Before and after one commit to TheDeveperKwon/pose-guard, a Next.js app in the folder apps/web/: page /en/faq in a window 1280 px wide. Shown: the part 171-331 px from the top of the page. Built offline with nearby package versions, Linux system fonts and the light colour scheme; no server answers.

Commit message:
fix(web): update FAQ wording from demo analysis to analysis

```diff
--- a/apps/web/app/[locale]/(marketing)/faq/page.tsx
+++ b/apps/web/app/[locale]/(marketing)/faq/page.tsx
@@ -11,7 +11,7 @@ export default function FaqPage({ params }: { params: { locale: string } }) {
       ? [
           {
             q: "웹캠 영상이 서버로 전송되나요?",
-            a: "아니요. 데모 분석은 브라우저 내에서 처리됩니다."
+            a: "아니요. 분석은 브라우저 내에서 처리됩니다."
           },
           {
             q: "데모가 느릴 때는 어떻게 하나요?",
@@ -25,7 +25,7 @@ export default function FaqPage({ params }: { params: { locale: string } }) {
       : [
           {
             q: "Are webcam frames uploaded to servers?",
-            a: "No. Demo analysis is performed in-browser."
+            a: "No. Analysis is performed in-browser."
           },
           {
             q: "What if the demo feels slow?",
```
---
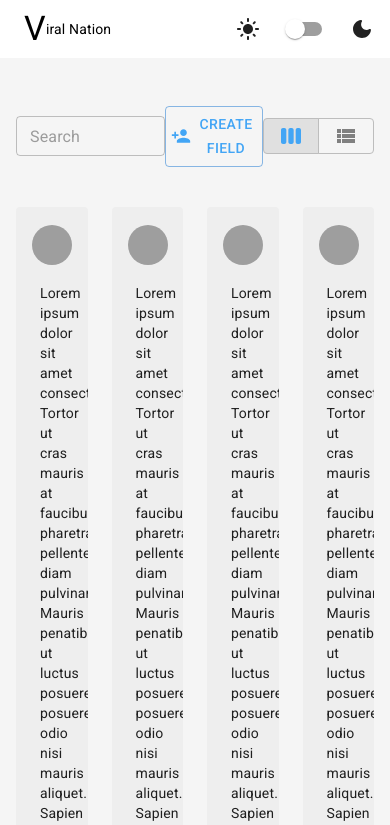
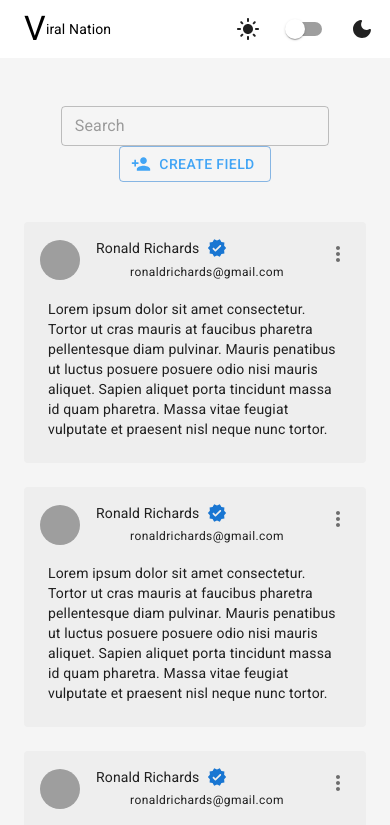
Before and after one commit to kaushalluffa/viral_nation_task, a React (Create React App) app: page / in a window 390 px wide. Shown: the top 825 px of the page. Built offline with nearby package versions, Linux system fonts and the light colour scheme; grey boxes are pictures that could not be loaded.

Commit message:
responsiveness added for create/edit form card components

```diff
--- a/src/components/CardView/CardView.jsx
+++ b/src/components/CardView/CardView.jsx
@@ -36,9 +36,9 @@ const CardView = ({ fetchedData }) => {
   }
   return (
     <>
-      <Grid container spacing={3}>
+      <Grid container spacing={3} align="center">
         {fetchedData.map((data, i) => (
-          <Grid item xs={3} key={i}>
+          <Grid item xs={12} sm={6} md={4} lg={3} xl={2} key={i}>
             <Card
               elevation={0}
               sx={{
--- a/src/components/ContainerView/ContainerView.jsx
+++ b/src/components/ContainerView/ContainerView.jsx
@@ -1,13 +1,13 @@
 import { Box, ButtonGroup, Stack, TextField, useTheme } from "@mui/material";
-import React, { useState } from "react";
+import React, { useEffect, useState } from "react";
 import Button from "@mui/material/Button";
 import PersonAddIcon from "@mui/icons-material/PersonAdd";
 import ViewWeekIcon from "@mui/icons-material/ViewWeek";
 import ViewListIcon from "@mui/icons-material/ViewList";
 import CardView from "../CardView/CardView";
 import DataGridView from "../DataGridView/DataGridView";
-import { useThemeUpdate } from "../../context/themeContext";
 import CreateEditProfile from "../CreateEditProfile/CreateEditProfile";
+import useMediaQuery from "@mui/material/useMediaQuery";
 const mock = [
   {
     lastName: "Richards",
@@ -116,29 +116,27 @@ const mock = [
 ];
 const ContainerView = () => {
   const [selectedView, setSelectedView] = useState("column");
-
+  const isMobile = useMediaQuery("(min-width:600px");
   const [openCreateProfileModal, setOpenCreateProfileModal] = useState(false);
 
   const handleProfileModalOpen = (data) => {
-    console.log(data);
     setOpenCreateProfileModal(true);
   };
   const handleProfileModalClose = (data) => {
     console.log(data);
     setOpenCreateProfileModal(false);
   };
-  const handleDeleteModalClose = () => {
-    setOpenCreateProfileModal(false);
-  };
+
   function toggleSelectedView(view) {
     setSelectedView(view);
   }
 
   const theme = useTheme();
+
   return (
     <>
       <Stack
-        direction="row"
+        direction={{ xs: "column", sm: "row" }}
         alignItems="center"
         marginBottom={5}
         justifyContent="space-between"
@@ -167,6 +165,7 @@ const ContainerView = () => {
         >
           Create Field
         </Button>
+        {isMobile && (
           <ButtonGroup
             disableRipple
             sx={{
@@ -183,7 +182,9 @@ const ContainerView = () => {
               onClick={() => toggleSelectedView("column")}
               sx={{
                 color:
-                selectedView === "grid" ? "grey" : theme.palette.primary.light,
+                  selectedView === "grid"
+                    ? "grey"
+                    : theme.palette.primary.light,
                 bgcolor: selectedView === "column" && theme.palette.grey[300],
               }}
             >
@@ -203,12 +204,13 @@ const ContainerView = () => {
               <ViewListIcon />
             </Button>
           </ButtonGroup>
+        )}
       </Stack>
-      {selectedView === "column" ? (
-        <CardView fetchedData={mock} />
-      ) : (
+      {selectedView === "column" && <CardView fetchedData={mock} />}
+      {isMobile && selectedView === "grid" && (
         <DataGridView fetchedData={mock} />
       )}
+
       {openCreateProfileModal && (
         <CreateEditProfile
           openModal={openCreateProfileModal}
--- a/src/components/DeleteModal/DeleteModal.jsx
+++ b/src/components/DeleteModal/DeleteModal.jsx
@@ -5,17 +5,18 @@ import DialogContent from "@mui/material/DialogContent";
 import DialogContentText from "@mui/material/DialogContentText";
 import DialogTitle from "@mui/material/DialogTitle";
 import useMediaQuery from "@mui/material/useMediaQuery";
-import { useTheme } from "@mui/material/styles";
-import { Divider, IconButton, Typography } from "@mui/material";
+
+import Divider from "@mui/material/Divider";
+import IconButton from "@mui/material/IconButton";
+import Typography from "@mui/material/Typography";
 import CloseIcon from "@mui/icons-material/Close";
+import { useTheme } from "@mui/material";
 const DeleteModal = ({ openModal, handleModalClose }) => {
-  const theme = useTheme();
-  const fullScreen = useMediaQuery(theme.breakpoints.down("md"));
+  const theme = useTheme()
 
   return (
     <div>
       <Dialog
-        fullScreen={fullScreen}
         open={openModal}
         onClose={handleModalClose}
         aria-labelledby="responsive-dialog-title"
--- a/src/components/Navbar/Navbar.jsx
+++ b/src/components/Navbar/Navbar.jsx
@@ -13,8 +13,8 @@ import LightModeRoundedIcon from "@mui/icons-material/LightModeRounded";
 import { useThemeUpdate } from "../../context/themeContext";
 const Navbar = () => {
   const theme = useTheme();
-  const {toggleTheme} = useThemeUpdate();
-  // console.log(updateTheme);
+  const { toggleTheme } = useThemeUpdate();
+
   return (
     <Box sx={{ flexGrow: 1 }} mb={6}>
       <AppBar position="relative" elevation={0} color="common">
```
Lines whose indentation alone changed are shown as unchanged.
...
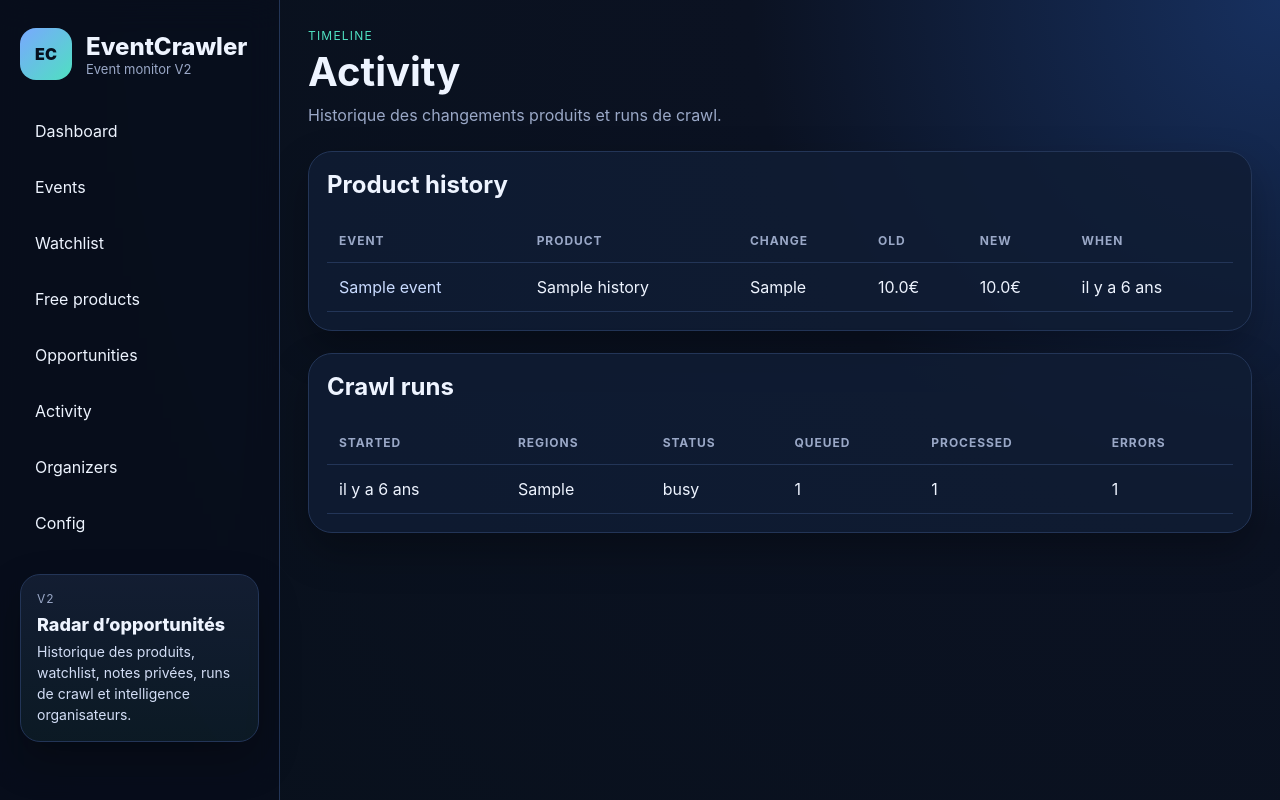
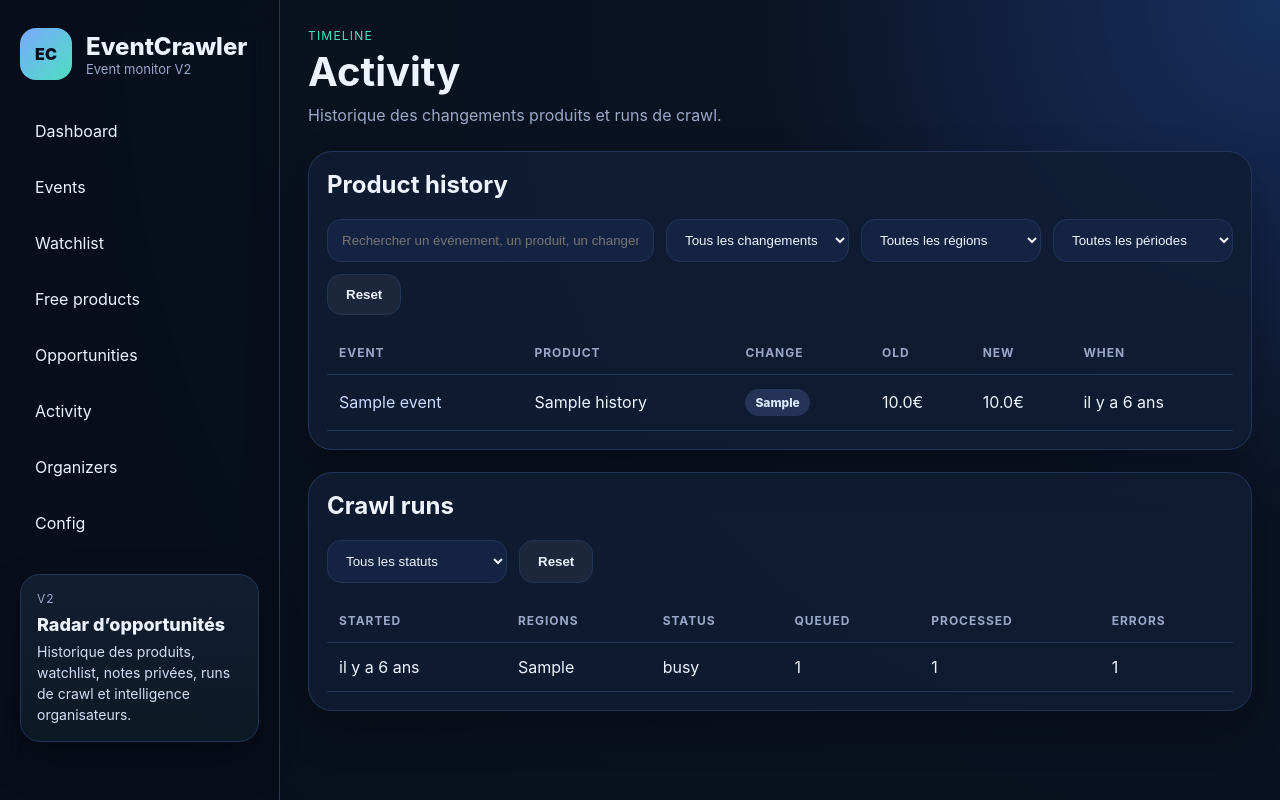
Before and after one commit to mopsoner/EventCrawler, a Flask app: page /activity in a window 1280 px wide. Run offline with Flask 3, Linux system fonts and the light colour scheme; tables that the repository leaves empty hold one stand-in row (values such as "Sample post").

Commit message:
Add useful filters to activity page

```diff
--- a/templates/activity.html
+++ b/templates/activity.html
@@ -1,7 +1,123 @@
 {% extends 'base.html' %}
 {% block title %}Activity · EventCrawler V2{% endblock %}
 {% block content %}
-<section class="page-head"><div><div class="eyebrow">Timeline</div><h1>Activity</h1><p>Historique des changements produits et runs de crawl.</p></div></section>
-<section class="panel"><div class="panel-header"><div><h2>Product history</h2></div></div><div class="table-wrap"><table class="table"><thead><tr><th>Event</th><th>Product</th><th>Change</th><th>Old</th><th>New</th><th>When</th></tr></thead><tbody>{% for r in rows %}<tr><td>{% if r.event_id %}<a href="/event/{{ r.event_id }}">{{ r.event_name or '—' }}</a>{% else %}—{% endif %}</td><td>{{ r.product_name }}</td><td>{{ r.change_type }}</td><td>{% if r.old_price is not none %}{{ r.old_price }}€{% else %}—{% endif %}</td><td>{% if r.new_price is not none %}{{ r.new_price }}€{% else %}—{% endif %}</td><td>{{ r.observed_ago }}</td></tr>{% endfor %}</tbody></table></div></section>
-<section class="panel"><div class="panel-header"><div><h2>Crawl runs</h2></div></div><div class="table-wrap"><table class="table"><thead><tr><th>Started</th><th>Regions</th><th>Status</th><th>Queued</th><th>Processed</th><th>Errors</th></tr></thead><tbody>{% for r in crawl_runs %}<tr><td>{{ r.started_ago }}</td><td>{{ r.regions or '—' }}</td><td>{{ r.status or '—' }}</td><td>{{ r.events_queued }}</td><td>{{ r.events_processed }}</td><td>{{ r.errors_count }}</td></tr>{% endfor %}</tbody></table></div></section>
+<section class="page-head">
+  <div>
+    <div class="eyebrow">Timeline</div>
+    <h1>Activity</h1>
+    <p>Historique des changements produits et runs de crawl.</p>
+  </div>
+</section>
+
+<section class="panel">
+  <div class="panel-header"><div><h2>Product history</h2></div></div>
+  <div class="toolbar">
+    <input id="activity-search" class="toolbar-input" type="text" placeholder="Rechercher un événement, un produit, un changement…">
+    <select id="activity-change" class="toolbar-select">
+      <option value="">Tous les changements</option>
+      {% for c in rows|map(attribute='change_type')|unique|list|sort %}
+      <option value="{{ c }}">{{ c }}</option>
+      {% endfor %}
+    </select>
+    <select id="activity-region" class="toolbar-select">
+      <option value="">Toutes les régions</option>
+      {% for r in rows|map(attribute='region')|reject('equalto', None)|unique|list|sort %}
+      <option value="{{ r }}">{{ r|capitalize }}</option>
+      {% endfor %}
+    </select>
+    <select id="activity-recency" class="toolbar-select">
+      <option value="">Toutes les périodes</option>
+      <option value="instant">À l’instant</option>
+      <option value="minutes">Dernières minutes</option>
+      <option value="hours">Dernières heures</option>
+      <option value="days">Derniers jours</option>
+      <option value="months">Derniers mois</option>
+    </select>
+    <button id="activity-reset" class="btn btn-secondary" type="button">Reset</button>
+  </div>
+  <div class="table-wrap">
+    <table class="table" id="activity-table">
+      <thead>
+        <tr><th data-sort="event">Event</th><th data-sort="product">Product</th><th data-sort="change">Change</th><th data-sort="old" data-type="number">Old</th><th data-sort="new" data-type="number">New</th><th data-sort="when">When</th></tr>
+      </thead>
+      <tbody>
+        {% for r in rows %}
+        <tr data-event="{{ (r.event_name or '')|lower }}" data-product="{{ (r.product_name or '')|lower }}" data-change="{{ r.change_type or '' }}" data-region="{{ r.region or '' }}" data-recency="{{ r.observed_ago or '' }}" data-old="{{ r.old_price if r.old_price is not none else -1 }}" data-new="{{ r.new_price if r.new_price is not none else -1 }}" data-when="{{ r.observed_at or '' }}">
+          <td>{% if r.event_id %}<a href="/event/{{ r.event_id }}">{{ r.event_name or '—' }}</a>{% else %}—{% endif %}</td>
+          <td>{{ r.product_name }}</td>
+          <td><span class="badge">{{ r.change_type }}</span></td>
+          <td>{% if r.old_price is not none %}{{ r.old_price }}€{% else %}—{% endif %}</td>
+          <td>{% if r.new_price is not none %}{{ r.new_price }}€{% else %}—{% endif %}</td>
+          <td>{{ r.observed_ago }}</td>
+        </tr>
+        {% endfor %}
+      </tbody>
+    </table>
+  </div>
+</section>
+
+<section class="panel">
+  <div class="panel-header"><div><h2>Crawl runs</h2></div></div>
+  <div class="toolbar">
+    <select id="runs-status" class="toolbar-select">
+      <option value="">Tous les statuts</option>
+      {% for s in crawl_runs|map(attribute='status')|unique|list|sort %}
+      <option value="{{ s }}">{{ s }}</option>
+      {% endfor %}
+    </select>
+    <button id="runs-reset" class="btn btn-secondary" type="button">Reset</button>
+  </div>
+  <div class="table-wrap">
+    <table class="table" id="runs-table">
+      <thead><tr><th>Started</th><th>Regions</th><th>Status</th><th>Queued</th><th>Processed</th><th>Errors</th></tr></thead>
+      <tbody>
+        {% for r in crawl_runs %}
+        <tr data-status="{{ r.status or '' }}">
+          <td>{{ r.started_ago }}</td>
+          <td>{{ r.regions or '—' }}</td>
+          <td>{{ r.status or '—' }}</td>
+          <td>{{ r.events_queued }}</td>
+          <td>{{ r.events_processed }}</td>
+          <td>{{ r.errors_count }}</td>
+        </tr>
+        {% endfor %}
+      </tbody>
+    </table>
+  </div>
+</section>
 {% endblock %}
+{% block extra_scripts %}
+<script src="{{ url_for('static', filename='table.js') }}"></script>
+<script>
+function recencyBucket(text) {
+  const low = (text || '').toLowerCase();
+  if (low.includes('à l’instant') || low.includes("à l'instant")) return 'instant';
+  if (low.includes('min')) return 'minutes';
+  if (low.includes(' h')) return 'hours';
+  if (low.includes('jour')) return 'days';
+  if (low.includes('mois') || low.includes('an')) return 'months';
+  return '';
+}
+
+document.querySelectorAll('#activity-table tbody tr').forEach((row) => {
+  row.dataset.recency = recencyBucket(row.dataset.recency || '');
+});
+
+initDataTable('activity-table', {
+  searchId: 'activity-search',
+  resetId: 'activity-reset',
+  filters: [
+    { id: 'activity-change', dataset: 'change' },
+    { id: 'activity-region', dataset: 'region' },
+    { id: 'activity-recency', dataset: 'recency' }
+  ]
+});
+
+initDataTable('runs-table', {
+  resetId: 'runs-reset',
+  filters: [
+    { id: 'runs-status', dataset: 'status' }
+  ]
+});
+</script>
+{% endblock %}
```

- Task
Lines holding "locale" in the material above are to be reported.

- Exercise answer
--- a/apps/web/app/[locale]/(marketing)/faq/page.tsx
+++ b/apps/web/app/[locale]/(marketing)/faq/page.tsx
@@ -11,7 +11,7 @@ export default function FaqPage({ params }: { params: { locale: string } }) {
@@ -25,7 +25,7 @@ export default function FaqPage({ params }: { params: { locale: string } }) {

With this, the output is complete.